Could Brienne and Pod save the Winterfell storyline?
There’s only time to discuss two of those storylines today, the first being Winterfell. In the books, this plotline does not involve Sansa. Rather, it’s the tale of Theon’s reemergence from the persona of Reek as he’s compelled to save poor Jayne Poole. Theon’s actions take place during a series of mysterious murders in Winterfell, all against Ramsay’s men (yay!). In the books, the mysterious assassin turns out to be Mance Rayder, though he seems to be dead in the show. But since the show has Brienne and Pod lingering outside Winterfell, I could see her playing Mance’s role and ultimately setting the Winterfell plotline back on track. Sure, things will remain bad for Sansa, but who’s to say she won’t be working with Brienne? And maybe she’ll end up saving Reek too. 

These two could keep things straight in Meereen.
The second plotline concerns the events in Meereen. Earlier, I thought the death of Ser Barristan left a huge hole in that storyline. But after I saw how the writers handled the reunion between Ser Jorah and Daenerys, I truly think Jorah, or some combination of he and Tyrion, might fill poor Barristan’s role just fine. 

With the exception of the Dorne storyline (which is just fun, by the way, with Bronn, the Sand Snakes, and a love-struck Marcella), I think the other four storylines may roughly follow that of the books. By this, I mean that the tales of Cersei, Stannis, Arya, and Jon Snow should play out like they do in A Feast For Crows and A Dance With Dragons. Of course, anyone who has finished those books knows what’s coming – and THAT, I promise not to spoil!

* Images courtesy of Rotten Tomatoes


Bill said...

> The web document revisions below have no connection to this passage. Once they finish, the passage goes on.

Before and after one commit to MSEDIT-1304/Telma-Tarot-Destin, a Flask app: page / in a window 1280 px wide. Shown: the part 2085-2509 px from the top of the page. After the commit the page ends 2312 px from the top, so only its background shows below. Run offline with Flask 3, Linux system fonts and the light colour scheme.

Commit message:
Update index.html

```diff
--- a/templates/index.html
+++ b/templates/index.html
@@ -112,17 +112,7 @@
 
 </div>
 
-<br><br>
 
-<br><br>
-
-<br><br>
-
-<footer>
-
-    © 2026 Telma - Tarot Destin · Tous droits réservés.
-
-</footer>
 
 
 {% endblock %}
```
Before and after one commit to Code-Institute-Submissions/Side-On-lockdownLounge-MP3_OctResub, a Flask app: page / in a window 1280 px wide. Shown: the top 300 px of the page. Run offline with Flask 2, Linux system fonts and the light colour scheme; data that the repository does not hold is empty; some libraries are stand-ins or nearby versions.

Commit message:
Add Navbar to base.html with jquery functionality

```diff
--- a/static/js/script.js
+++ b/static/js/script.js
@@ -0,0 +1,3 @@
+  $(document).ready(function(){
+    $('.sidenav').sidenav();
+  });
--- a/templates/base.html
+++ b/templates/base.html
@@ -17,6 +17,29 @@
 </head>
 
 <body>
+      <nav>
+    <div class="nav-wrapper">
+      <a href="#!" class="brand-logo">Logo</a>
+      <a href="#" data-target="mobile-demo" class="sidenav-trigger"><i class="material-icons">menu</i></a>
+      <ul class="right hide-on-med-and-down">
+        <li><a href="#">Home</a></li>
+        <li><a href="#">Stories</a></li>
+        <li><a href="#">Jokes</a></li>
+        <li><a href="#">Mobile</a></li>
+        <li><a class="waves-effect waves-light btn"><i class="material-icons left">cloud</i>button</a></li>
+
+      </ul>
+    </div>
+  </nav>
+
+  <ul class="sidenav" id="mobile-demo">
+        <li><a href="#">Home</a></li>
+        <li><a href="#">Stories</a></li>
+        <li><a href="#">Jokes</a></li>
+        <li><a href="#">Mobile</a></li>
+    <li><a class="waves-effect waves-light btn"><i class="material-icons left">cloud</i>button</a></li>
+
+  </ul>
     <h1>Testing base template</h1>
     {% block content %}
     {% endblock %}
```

You may be on to the truth, Joe. Of course, that's assuming the writers actually know where they intend to go in future seasons. I suspect the first seasons carefully followed the books because that was the plan. They perhaps realized that would be very difficult in the medium of TV.

Joseph Finley said...

Bill, thanks for the comment. I guess we'll know in about three weeks whether I'm right.